I’ve already mentioned SO many times that the characters are the most important part of the story. They are the what get you invested and wanting to know more, and you want to see the effects of your worldbuilding play out in the individual experiences of the people in it.
If you’re like me, a lot of your ideas start with characters. Rather than a concept for the world I’m building, the people in it are the first thing I think of, and the first element I want to explore. So it makes sense then, if you are unsure where to start your worldbuilding, to begin with the characters.
If you can’t already tell, this is my preferred method of worldbuilding. While I might start with a few loose concepts that I want to use or explore, I always have a character to go along with it, and I use them as the starting point.
A character’s backstory and personality are a result of the world they live in. If they are the effect, the world is the cause, so what you’re doing essentially is building in reverse. Just ask yourself what sort of world would create a character (or characters) like this?
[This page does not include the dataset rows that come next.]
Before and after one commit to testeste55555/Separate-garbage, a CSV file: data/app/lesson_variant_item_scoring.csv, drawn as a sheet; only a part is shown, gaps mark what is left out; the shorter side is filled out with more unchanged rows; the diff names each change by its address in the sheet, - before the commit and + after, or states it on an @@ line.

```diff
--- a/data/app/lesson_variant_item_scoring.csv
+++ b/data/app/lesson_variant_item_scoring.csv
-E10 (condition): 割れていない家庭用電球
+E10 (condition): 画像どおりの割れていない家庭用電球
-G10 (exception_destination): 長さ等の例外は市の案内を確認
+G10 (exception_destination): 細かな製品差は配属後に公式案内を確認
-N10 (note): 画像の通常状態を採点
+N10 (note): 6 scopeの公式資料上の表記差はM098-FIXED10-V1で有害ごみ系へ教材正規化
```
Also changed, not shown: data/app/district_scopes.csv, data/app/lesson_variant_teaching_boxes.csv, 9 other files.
Still not sure where to begin? Fear not! I have a few questions to get you started:
- Outline what you do know about your character(s) – What do they look like, what do they eat, what’s their job, where do they live, who do they live with, who is the head of the family, etc.
- What do they value? What is important to them?
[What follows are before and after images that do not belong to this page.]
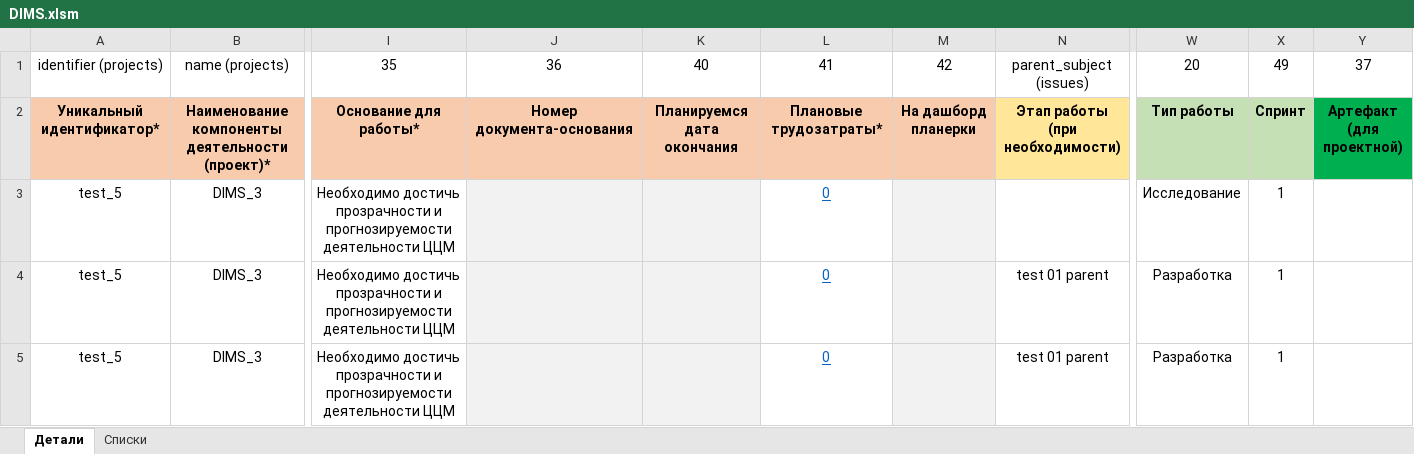
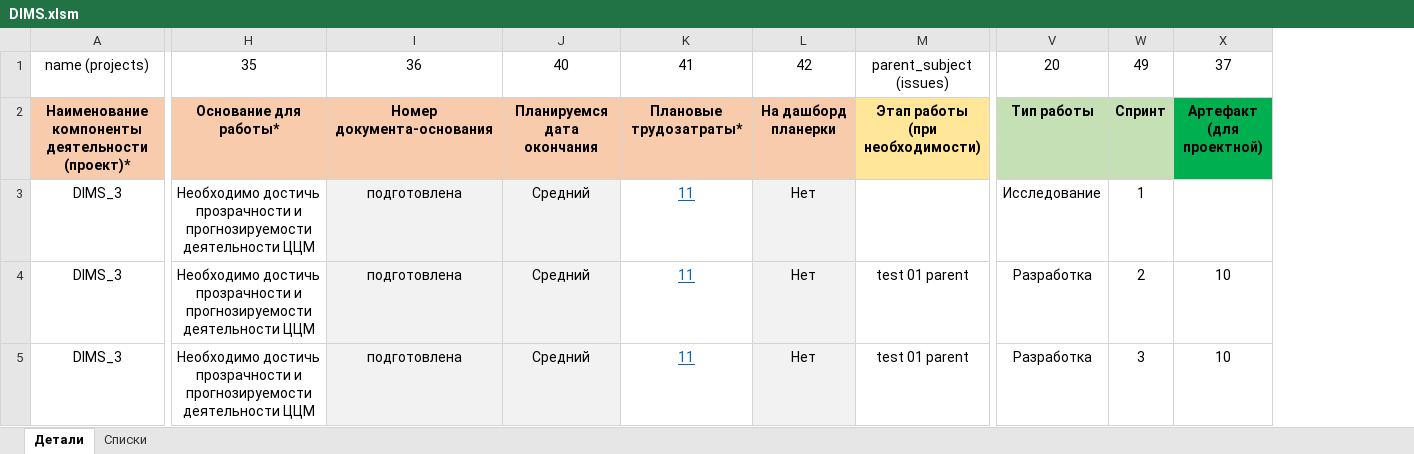
Before and after one commit to KruglovEgor/DIMS-generator, an Excel workbook: DIMS/Resources/Templates/DIMS.xlsm, sheet Детали, drawn as a sheet; only a part is shown, gaps mark what is left out; values as stored, in another font and other column widths than the file's, no borders; conditional formats not drawn; removed rows and columns are numbered as before the commit, all else as after; the diff names each change by its address in the sheet, - before the commit and + after, or states it on an @@ line.

Commit message:
updated excel files
Обновил/добавил excel файлы для тестов

```diff
--- a/DIMS/Resources/Templates/DIMS.xlsm (sheet Детали)
+++ b/DIMS/Resources/Templates/DIMS.xlsm (sheet Детали)
-column A, rows 1-5: identifier (projects) | Уникальный идентификатор* | test_5 | test_5 | test_5
-I3:I5: (empty)
+I3:I5: подготовлена
-J3:J5: (empty)
+J3:J5: Средний
-K3:K5: 0
+K3:K5: 11
-L3:L5: (empty)
+L3:L5: Нет
-W4: 1
+W4: 2
-X4:X5: (empty)
+X4:X5: 10
-W5: 1
+W5: 3
```
Also changed, not shown: 1 other file.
- What sort of problems do they face? What sort of conflict are they dealing with, internal or external?
- If you have more than one character, what sort of relationships do they have?
- From this list of data you’ve compiled, what can you infer about the sort of world they live in?
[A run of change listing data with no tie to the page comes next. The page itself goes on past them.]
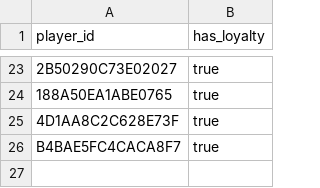
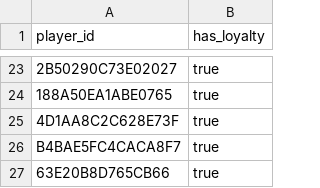
Before and after one commit to fr3ak2511/CS-Rewards-Bot, a CSV file: players.csv, drawn as a sheet; only a part is shown, gaps mark what is left out; the diff names each change by its address in the sheet, - before the commit and + after, or states it on an @@ line.

Commit message:
Update players.csv

```diff
--- a/players.csv
+++ b/players.csv
+row 27: 63E20B8D765CB66 | true
```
- Can you make any connections? Are there any patterns you can discern? How might these elements be related?
It’s at this point in my worldbuilding that I have a solid idea of what exactly I’m going for. I like to have an idea of the society I’m working with, what is important to them, what sort of struggles they face and how any fantastical (or technological) elements play into their lives. From here you can go deeper and further develop a smaller area of your world, or go broad and develop the world at large. Whatever suits your needs or fancy.
This sort of worldbuilding is technically a bottom-up method, where we are starting with a small piece of the world and branching out, as opposed to a top-down method where we start with the broader elements. It just so happens that this method uses a character to generate the areas we want to develop. And I think that makes for much stronger, and ultimately more interesting worlds.
You’re probably going to recognize a lot of overlap from my worldbuilding framework worksheet, and that’s not a coincidence. I build worlds while very deliberately thinking about the people who live in them, and letting both setting and character influence each other. If you’re interested, click the image to check out the worksheet and learn a little more about my process:
If you’ve never tried it, give it a shot and see how it works for you! I really struggled with my worldbuilding when I began too broadly, which I found that a lot of resources tend to push you towards. Using your characters isn’t as neat as filling out a lengthy questionnaire, but once you have that ground work, you can always use them to help you flesh out your world. This is simply a method that I have developed because it suits the way I create ideas, the way I create worlds, and the way I like to think about and develop my stories. And maybe it’ll work for you as well!
What are your Thoughts?
What do you think about starting worldbuilding with a character? Does it sound difficult? Sound like something you’d want to try? I’d love to get your feedback! Let me know down below!